The CCI has been flexible with extending the benefit of leniency to more than three parties (as was initially proposed in the Lesser Penalty Regulations). In the case of Nagrik Chetna Manch vs. Fortified Security Solutions and Others (case no. 50 of 2015), CCI extended lesser penalty to four applicants of which two applicants were given 1st priority status and allowed reduction upto 50%, while the second and third applicant were allowed reduction upto 40% and 25%, respectively.
In terms of evidence that has been considered to be "vital disclosure" or of "significant value addition" includes information and evidence on the modus operandi of the cartel such as the details of all relevant and related events, role of employees and other individuals, observations from internal inquiry conducted by the applicant and email/electronic correspondence showing sharing of commercially sensitive and confidential price information.
Due weightage has been given to the extent of cooperation offered by the applicant throughout the investigation process and during the proceedings before the CCI in all cases.
Leniency Benefit to Individuals
The benefit of leniency has been extended by the CCI to the individuals (mostly employees) involved in dealings held to be cartelisation. The proportionate reduction of penalty extended to such employees is identical to that granted to the related corporate entity. From our experience in the recent past, this benefit has encouraged employees to come forward with disclosures of dealings and activities that could be seen as cartelization and enabled corporates to timely approach the CCI for seeking leniency.
Given the surge in businesses and the growing reach of the CCI, corporates must ensure that they remain on the favourable side of the regulatory authorities while expanding their growth path. The leniency program offers such a chance to companies which could not only save financial damage but also its repute, while at the same time providing a clean slate to carry on the business in compliance with the regulatory framework. Looking at much of the benefits that can be drawn from the leniency regime, there are good reasons for corporates to educate and encourage employees to be alert and conscious of whistleblowing in the best interest of self and their employer corporate.

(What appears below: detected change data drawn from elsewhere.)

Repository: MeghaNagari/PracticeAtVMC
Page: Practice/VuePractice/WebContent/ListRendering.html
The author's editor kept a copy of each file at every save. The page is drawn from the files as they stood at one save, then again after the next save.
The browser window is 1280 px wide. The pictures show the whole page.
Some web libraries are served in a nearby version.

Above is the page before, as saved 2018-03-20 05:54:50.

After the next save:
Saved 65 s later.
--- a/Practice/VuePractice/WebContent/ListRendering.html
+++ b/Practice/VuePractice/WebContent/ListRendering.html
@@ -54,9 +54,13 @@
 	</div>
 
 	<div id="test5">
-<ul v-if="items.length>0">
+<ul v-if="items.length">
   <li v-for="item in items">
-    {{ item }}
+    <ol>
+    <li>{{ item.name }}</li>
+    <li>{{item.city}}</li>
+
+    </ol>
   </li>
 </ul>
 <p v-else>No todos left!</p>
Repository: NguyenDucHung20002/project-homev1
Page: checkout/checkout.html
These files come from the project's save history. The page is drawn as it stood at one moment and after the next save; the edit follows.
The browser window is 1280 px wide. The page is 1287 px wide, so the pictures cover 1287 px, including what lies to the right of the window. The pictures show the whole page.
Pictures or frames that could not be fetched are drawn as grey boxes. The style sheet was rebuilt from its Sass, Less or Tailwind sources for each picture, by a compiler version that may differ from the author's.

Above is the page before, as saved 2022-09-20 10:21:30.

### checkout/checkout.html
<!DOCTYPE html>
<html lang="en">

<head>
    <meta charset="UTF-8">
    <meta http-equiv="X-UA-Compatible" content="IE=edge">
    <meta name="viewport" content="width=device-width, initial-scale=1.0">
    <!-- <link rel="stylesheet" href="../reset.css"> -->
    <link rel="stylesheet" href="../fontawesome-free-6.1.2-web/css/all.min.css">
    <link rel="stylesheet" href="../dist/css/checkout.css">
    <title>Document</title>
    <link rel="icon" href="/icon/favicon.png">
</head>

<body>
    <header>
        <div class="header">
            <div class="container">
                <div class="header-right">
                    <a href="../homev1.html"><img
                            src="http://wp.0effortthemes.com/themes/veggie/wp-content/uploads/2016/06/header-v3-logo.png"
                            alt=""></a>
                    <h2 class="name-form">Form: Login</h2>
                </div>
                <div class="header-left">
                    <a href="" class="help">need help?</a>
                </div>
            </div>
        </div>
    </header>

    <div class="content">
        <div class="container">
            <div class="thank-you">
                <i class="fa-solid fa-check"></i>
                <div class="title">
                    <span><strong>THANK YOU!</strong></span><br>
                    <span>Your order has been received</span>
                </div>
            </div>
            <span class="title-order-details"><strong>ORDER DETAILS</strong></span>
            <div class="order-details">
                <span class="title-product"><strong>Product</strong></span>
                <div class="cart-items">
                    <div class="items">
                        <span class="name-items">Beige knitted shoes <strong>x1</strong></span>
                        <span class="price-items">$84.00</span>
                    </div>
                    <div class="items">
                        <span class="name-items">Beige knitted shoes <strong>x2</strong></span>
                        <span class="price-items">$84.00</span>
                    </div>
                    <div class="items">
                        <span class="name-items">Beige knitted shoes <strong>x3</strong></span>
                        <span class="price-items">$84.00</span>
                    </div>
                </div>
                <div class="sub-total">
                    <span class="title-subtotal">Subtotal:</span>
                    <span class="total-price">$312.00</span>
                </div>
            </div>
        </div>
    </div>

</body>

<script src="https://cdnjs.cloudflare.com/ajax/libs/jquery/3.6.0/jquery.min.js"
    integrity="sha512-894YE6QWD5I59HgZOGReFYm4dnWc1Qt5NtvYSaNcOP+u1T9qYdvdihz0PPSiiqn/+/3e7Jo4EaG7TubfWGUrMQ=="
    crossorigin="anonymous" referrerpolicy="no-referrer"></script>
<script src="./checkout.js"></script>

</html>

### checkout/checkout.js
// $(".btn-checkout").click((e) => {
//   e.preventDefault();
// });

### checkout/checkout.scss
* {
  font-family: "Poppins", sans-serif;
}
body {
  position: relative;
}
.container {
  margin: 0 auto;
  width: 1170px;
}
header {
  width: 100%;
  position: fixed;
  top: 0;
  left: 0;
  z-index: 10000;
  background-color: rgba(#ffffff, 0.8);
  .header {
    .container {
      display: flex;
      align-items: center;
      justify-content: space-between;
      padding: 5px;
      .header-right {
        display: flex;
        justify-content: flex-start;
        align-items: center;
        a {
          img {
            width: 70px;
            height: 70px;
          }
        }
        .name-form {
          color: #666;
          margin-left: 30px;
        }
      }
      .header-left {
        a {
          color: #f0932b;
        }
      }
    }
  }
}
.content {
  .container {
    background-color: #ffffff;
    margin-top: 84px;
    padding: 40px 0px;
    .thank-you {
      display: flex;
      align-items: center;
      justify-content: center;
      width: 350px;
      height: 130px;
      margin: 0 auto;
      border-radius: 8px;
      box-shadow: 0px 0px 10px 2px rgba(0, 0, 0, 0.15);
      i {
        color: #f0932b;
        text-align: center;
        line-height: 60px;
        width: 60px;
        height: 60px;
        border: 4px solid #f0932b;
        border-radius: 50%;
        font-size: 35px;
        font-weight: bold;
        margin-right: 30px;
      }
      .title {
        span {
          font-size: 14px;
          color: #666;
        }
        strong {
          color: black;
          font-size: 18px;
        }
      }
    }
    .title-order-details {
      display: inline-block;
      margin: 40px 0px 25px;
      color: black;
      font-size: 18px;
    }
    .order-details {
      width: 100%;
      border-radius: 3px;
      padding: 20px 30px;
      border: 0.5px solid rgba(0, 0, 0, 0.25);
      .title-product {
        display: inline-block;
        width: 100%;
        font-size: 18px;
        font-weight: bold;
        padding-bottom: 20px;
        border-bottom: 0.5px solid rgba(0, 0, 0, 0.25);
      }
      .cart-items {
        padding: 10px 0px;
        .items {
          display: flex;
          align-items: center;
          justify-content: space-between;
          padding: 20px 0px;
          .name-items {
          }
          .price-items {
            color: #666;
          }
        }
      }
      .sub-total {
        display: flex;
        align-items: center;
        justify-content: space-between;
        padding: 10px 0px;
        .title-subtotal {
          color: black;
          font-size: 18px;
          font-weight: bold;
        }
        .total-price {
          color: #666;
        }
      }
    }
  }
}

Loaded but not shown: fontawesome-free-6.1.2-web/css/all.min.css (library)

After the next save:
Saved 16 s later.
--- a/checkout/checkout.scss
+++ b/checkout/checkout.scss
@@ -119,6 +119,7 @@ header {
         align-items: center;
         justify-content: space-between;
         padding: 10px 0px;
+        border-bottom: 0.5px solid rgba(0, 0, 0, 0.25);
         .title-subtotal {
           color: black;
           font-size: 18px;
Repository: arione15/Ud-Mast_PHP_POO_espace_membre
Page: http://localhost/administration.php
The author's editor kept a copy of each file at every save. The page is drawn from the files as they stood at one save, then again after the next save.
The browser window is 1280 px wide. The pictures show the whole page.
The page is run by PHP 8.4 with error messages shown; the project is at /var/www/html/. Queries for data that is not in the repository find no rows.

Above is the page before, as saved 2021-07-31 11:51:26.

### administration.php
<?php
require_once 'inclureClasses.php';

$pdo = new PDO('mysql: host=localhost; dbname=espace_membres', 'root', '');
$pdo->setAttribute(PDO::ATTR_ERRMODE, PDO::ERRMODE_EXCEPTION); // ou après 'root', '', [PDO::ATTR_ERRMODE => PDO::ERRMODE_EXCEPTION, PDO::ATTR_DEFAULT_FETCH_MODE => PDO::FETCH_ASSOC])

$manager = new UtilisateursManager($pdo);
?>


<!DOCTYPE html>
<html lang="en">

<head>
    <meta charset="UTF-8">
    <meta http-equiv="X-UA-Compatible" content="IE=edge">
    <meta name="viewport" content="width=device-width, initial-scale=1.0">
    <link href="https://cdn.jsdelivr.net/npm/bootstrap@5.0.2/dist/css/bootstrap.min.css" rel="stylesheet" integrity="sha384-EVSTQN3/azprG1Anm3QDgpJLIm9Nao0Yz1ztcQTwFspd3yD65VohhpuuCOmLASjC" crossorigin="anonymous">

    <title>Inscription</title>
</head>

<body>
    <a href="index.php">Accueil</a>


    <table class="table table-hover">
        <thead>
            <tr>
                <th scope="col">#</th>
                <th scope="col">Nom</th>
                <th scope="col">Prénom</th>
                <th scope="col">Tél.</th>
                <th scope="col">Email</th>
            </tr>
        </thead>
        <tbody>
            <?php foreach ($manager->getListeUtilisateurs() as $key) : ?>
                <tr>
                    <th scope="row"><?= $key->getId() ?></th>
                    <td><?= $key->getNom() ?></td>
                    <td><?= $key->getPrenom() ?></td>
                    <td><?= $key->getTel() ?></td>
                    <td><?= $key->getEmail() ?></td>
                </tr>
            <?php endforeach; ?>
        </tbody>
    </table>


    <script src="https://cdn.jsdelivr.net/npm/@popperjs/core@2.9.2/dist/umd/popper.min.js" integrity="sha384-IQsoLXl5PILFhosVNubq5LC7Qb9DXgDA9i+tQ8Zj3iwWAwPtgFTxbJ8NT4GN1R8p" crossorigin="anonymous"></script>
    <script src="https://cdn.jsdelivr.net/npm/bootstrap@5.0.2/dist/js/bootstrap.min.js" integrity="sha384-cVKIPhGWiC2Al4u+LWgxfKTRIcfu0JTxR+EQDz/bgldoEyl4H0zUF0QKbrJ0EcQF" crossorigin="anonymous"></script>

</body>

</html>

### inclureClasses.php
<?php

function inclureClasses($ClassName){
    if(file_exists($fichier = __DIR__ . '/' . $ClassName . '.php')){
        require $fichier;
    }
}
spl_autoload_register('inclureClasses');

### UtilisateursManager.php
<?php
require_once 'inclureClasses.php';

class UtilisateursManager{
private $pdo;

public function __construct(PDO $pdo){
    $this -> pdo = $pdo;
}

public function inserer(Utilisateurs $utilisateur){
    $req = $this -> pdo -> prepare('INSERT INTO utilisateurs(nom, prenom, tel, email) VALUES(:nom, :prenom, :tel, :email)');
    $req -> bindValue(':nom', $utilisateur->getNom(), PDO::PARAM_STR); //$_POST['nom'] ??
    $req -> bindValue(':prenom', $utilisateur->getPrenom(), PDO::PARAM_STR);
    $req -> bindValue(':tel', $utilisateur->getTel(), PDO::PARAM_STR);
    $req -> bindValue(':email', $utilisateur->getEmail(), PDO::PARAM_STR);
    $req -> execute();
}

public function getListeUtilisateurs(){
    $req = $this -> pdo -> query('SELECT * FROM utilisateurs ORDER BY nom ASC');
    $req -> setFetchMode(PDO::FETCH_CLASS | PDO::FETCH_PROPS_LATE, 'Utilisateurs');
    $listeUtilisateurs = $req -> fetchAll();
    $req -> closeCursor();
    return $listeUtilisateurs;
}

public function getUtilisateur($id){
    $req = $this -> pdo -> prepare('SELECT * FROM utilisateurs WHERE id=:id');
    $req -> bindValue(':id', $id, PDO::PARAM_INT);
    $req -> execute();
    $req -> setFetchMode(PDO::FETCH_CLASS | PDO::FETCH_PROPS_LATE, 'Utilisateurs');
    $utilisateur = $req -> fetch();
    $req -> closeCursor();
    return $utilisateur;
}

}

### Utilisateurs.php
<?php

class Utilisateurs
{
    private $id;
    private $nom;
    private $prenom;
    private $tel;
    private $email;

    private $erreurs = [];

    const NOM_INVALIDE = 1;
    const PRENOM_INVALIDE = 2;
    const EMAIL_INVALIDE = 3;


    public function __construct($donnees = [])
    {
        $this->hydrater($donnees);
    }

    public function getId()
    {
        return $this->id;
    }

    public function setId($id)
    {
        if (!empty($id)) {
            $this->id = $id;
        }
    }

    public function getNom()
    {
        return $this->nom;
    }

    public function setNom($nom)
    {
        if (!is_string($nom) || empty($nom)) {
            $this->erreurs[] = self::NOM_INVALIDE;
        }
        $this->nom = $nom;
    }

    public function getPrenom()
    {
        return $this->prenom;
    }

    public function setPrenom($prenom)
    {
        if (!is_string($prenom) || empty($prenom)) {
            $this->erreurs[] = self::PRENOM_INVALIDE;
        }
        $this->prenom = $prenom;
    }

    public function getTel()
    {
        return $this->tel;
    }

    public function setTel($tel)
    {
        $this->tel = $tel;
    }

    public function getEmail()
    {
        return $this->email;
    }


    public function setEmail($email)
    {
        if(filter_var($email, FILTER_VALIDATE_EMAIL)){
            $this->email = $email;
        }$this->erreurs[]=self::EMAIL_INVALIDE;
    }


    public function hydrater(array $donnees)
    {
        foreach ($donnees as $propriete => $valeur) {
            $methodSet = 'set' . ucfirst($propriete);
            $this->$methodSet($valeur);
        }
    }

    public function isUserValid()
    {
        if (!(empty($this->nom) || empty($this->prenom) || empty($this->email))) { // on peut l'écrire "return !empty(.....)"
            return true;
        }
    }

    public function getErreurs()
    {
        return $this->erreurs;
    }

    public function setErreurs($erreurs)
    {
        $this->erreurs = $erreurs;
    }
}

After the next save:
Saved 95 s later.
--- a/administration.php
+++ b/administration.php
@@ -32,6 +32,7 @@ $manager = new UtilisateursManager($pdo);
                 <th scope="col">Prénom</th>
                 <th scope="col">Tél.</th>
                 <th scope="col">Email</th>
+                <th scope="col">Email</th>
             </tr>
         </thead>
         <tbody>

The content of this article is intended to provide a general guide to the subject matter. Specialist advice should be sought about your specific circumstances.